Ace blocker’s return helps lift Mavs past Cougars
A Pink performance
Mesa State College’s volleyball team added pink to the school color scheme Thursday night, and despite some bumps along the way, the Mavs were in the pink with a five-game victory over Colorado Christian University.
The majority of the 812 fans in Brownson Arena showed up in pink to support the college’s Swing For Life benefit for cancer research. The Mavs were in pink jerseys with white lettering, the Cougars in white with pink accents. Everywhere you looked, there was pink.
The Mavericks finally put the pesky Cougars away, 22-25, 25-12, 25-15, 23-25, 15-11, getting a lift from the return of senior middle blocker Jessica Bird, who missed the first 13 matches with a broken bone in her right hand.
The Mavs wore pink ribbons and headbands, and all of the players wore pink wristbands around their shoes (rules prohibit jewelry on their arms), as did the Grand Junction Police Department’s color guard.
The Mavs threw pink-and-white souvenir volleyballs into the stands during introductions and several male students donned pink face paint and painted their chests. Rowdy the Maverick mascot had pink wristbands attached to his horns.
Once Swing For Life founder Kathy Howa, a former Maverick herself, and Sally Hancock, the mother of volleyball player Sarah Hancock and basketball player Abby Hancock, two cancer survivors, started the match with ceremonial first serves.
Colorado Christian (5-11, 1-6 RMAC) hung right with the Mavs, using some scrappy defense to keep balls alive that generally hit the floor.
“In practice, we all challenge each other and when we come out in games and that happens it doesn’t bother us at all,” said freshman outside hitter Corinne Cascioppo, who had a career-high 22 kills.
Alisan Tompkins had 17 and Bird an even dozen, committing only one hitting error in 17 attacks.
“She really wanted to get out there and she did give us a little bit of an emotional lift,” Mesa State coach Dave Fleming said. “She’s just got to get comfortable with T (Tara King) setting. That was practice No. 3 for her.
Twelve kills, hit .647, that’s Jessica Bird.”
In the second game, Cascioppo recorded six kills in a nine-point stretch and had eight in that game alone.
Tied at 15-15 in the third game, the Mavericks shifted the momentum. An attack error by Christian gave the Mavs a 16-15 lead and put Whitney Howard at the service line.
The sophomore defensive specialist served the next nine points, with Bird recording two kills and teaming up with Tara King for a block.
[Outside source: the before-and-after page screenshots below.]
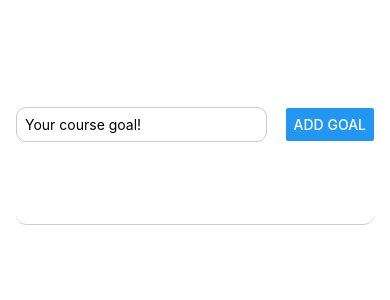
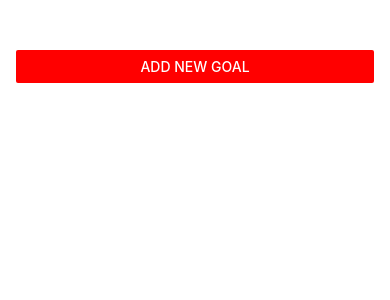
Before and after one commit to Vahidpro/TodoMe-react-native, a React Native app: screen / in a window 390 px wide. Shown: the top 300 px of the page. Built offline with nearby package versions, Linux system fonts and the light colour scheme.

Commit message:
Add second page to add goals

```diff
--- a/App.js
+++ b/App.js
@@ -1,16 +1,25 @@
 import { useState } from "react";
-import { FlatList, StyleSheet, View } from "react-native";
+import { Button, FlatList, StyleSheet, View } from "react-native";
 import GoalItem from "./components/GoalItem";
 import GoalInput from "./components/GoalInput";
 
 export default function App() {
 	const [courseGoals, setCourseGoals] = useState([]);
+	const [modalIsVisible, setModalIsVisible] = useState(false);
 
+	function startAddGoalHandler() {
+		setModalIsVisible(true);
+	}
+	function endAddGoalHandler() {
+		setModalIsVisible(false);
+	}
 	function addGoalHandler(enteredGoalText) {
 		setCourseGoals((prevGoals) => [
 			...prevGoals,
 			{ text: enteredGoalText, id: Math.random().toString() },
 		]);
+
+		endAddGoalHandler();
 	}
 
 	function deleteGoalHandler(id) {
@@ -20,7 +29,14 @@
 	}
 	return (
 		<View style={styles.appContainer}>
-			<GoalInput onAddGoal={addGoalHandler}></GoalInput>
+			<Button title="Add New Goal" color="red" onPress={startAddGoalHandler} />
+			{modalIsVisible && (
+				<GoalInput
+					visible={modalIsVisible}
+					onAddGoal={addGoalHandler}
+					onCancel={endAddGoalHandler}
+				/>
+			)}
 			<View style={styles.goalsContainer}>
 				<FlatList
 					data={courseGoals}
--- a/components/GoalInput.js
+++ b/components/GoalInput.js
@@ -1,5 +1,5 @@
 import { useState } from "react";
-import { StyleSheet, Text, TextInput, View, Button } from "react-native";
+import { StyleSheet, Text, TextInput, View, Button, Modal } from "react-native";
 
 function GoalInput(props) {
 	const [enteredGoalText, setEnteredGoalText] = useState("");
@@ -12,6 +12,7 @@
 	}
 
 	return (
+		<Modal visible={props.visible} animationType="slide">
 			<View style={styles.inputContainer}>
 				<TextInput
 					onChangeText={goalInputHandler}
@@ -19,8 +20,16 @@
 					placeholder="Your course goal!"
 					value={enteredGoalText}
 				></TextInput>
+				<View style={styles.buttonContainer}>
+					<View style={styles.button}>
 						<Button onPress={addGoalHandler} title="Add Goal"></Button>
 					</View>
+					<View style={styles.button}>
+						<Button onPress={props.onCancel} title="Cancel"></Button>
+					</View>
+				</View>
+			</View>
+		</Modal>
 	);
 }
 
@@ -29,21 +38,28 @@
 const styles = StyleSheet.create({
 	inputContainer: {
 		flex: 1,
-		flexDirection: "row",
-		justifyContent: "space-between",
+		justifyContent: "center",
 		borderRadius: 10,
 		alignItems: "center",
 		paddingBottom: 25,
 		borderBottomWidth: 1,
 		borderBottomColor: "#cccccc",
 		marginBottom: 24,
+		padding: 16,
 	},
 	textInput: {
 		borderWidth: 1,
 		borderColor: "#cccccc",
-		width: "70%",
+		width: "100%",
 		borderRadius: 10,
-		marginRight: 8,
 		padding: 8,
 	},
+	buttonContainer: {
+		flexDirection: "row",
+		marginTop: 32,
+	},
+	button: {
+		width: 100,
+		marginHorizontal: 8,
+	},
 });
```
Lines whose indentation alone changed are shown as unchanged.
Tompkins had a solo block of Brittany Mabb to reach game point, then put it away with a kill off a double block.
The Mavs couldn’t maintain that momentum, though, and the Cougars sent the match to a decisive fifth game.
Bird and Tompkins came through down the stretch in the fifth game. Trailing 10-8, Bird put the ball straight down into the open middle of the Colorado Christian defense and Tompkins followed with her 17th kill of the night to tie the game at 10-10.
Mesa State rattled off five of six points, with Bird sending long passes back over the net for kills on the final two points.
“She’s the mom on the team,” Cascioppo said. “Even when she wasn’t able to play, she was there telling us what to do. She’s the smartest girl, the smartest volleyball player I’ve met. She knows it inside and out.”
Loftsgard finished with 17 digs, Tompkins 14 and Meredith Dolny 16, as the Mesa State defense responded to the Cougars’ ability to keep the ball alive.
Amanda Huskey, the CCU libero who attended Life Academy in Grand Junction, had 18 digs, one of four Cougars in double figures. Lynda Hughes, a junior outside hitter from Grand Junction, had seven kills and three assisted blocks.
The Mavericks (8-6, 6-1 RMAC) are right back on the court tonight, facing Metro State at 7 p.m. They won’t be in pink, but for one night, even Fleming didn’t mind wearing a pink shirt.
“It’s a great cause,” he said. “It kind of makes you take a step back and say ‘hey, volleyball’s not that important in the big picture.’ ’’